Just over a year ago, I ordered a Canon G9 and made my first post about it. Since then, I’ve posted at least 80 articles about my experiences with the G9 along with an occasional bit of news or other link. (See the labels on the left hand side of the blog for an index.) In the past year, the G9 has been by my side (well, in the bag over my shoulder) almost every day.
Even though I’ve done a lot with the G9, yesterday was the first trip to the zoo for my G9 and also for my granddaughter. Another first – as simple as it seems – was that I used the on-camera flash for fill. The day was bright and clear but the zoo was full of shadows and I was not always able to get the best angle to the sun. As usual, I shot in raw, Av mode but this time turned on the flash with flash compensation reduced by 1/3. This worked out well.
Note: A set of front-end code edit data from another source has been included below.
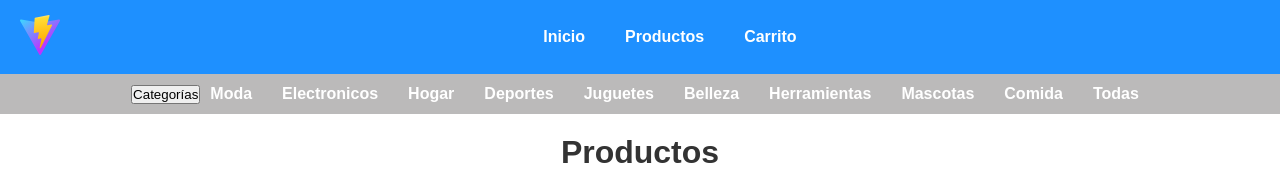
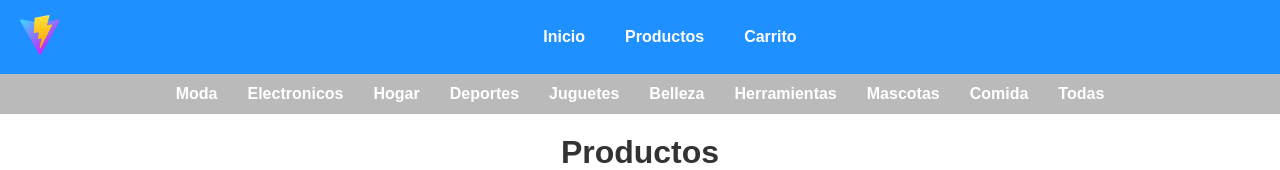
Before and after one commit to CrissG07/Eccomerce, a React (Vite) app: page /Eccomerce/products in a window 1280 px wide. Shown: the top 170 px of the page. Built offline with nearby package versions, Linux system fonts and the light colour scheme.

Commit message:
definitivo 100

```diff
--- a/src/components/ProductList.jsx
+++ b/src/components/ProductList.jsx
@@ -11,7 +11,6 @@ const ProductList = ({ products }) => {
     const [selectedProduct, setSelectedProduct] = useState(null);
     const [selectedCategory, setSelectedCategory] = useState('');
     const [searchTerm, setSearchTerm] = useState('');
-    const [isExpanded, setIsExpanded] = useState(false); // Estado para expandir la categoría
     const { addToCart } = useCart();
 
     const handleAddToCart = (product) => {
@@ -41,14 +40,7 @@ const ProductList = ({ products }) => {
         <div>
             {/* Solo mostrar las categorías en pantallas grandes */}
             <div className='section'>
-                <button
-                    className="toggle-btn"
-                    onClick={() => setIsExpanded(!isExpanded)}
-                    style={{ display: window.innerWidth > 768 ? 'block' : 'none' }} // Oculta el botón en pantallas pequeñas
-                >
-                    {isExpanded ? 'Cerrar' : 'Categorías'}
-                </button>
-                <ul className={`categoria ${isExpanded ? 'expanded' : ''}`} style={{ display: window.innerWidth <= 768 ? 'none' : 'flex' }}>
+                <ul className="categoria">
                     {['moda', 'electronicos', 'hogar', 'deportes', 'juguetes', 'belleza', 'herramientas', 'mascotas', 'comida', ''].map((category, index) => (
                         <li key={index} className='list'>
                             <Link className='link' to="#" onClick={(e) => handleCategoryClick(category, e)}>
```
Thinking back over the past year with my G9, I began by talking about my trusty G3. The G3 still works as well as ever but is rarely used. During Hurricane Gustav, I did use the intervalometer of the G3 but fortunately recorded nothing of serious consequence.
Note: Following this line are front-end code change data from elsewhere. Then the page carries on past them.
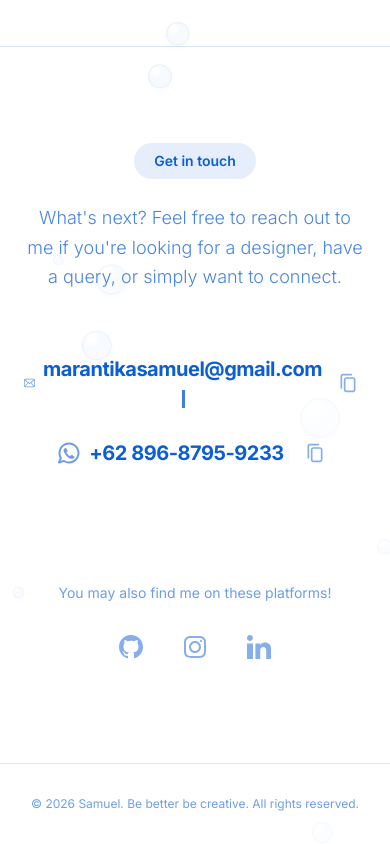
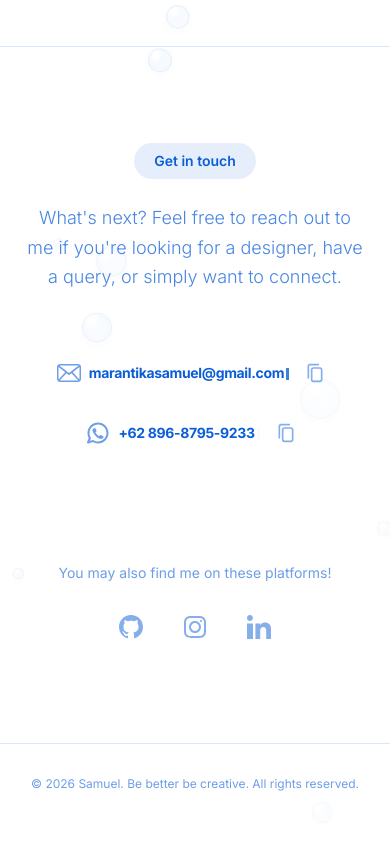
Before and after one commit to marantikasamuel-creator/samuel-design, a Next.js app: page / in a window 390 px wide. Shown: the part 3775-4619 px from the top of the page. Built offline with nearby package versions, Linux system fonts and the light colour scheme.

Commit message:
mail and whatsapp link

```diff
--- a/app/page.tsx
+++ b/app/page.tsx
@@ -970,9 +970,17 @@ export default function App() {
 
             <div className="space-y-6 pt-4">
               {/* Email */}
-              <div className="flex items-center justify-center gap-2 md:gap-4 text-xl md:text-4xl font-bold tracking-tight">
-                <Mail size={28} className="text-[#0b5ed7]/60 md:w-8 md:h-8 w-6 h-6" />
-                <TypewriterText text="marantikasamuel@gmail.com" delay={0.2} />
+              <div className="flex items-center justify-center gap-2 md:gap-4 text-sm md:text-4xl font-bold tracking-tight">
+                <a
+                  href="https://mail.google.com/mail/?view=cm&to=marantikasamuel@gmail.com"
+                  target="_blank"
+                  rel="noopener noreferrer"
+                  className="flex items-center gap-2 md:gap-4 group hover:opacity-80 transition-opacity"
+                  aria-label="Send email to marantikasamuel@gmail.com"
+                >
+                  <Mail size={28} className="text-[#0b5ed7]/60 md:w-8 md:h-8 w-6 h-6 flex-shrink-0 group-hover:text-[#0b5ed7] transition-colors" />
+                  <TypewriterText text="marantikasamuel@gmail.com" delay={0.2} />
+                </a>
                 <button
                   onClick={() => {
                     navigator.clipboard.writeText('marantikasamuel@gmail.com');
@@ -987,9 +995,17 @@ export default function App() {
               </div>
 
               {/* Phone */}
-              <div className="flex items-center justify-center gap-2 md:gap-4 text-xl md:text-4xl font-bold tracking-tight">
-                <WhatsApp size={28} className="text-[#0b5ed7]/60 md:w-8 md:h-8 w-6 h-6" />
-                <TypewriterText text="+62 896-8795-9233" delay={0.8} />
+              <div className="flex items-center justify-center gap-2 md:gap-4 text-sm md:text-4xl font-bold tracking-tight">
+                <a
+                  href="https://wa.me/6289687959233"
+                  target="_blank"
+                  rel="noopener noreferrer"
+                  className="flex items-center gap-2 md:gap-4 group hover:opacity-80 transition-opacity"
+                  aria-label="Chat on WhatsApp"
+                >
+                  <WhatsApp size={28} className="text-[#0b5ed7]/60 md:w-8 md:h-8 w-6 h-6 flex-shrink-0 group-hover:text-[#0b5ed7] transition-colors" />
+                  <TypewriterText text="+62 896-8795-9233" delay={0.8} />
+                </a>
                 <button
                   onClick={() => {
                     navigator.clipboard.writeText('+62896-8795-9233');
```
Noise at high ISO was an early concern for G9 images and I’ve worked with noise reduction techniques quite a bit ever since. In fact, noise reduction and comparisons is my latest on-going project. I’ll summarize my conclusions about G9 noise by saying that the results at ISO 400 are usually OK for me if I get the exposure right and use raw mode. In a pinch, I do use ISO 800 rather than miss a picture entirely.
I’ve used the G9 almost every day since getting it and have taken 8599 pictures with the G9. True, many of those were learning or experimental shots but most were taken with at least some hope of getting a ‘keeper’. My keepers include 22 photos posted in a public G9 gallery and roughly twice that number of more personal shots in private galleries. By my count, I’ve printed 11 keepers at 12x18 inches in addition to test shots; several dozen keepers at 8x10 (OK, mostly of my granddaughter) and hundreds of snapshots. Some of my G9 shots were entered into the monthly competition sponsored by my local camera club and occasionally get some sort of recognition. Like many photographers these days, most of my work lives only in computer memory and is shown only on a computer screen.
Friday, I held a G10 in my hot little hands. Having used the G9 so much, the G10 felt very familiar and almost intuitive to use. The G10 is a nice camera and I wouldn’t hesitate to get one except that I already have a G9.
For the foreseeable future, the G9 will remain my everyday work horse of a camera. I recently bought a few new flash gadgets as well as Photoshop CS4 and will be writing about those as soon as I finish my self imposed study on G9 noise reduction.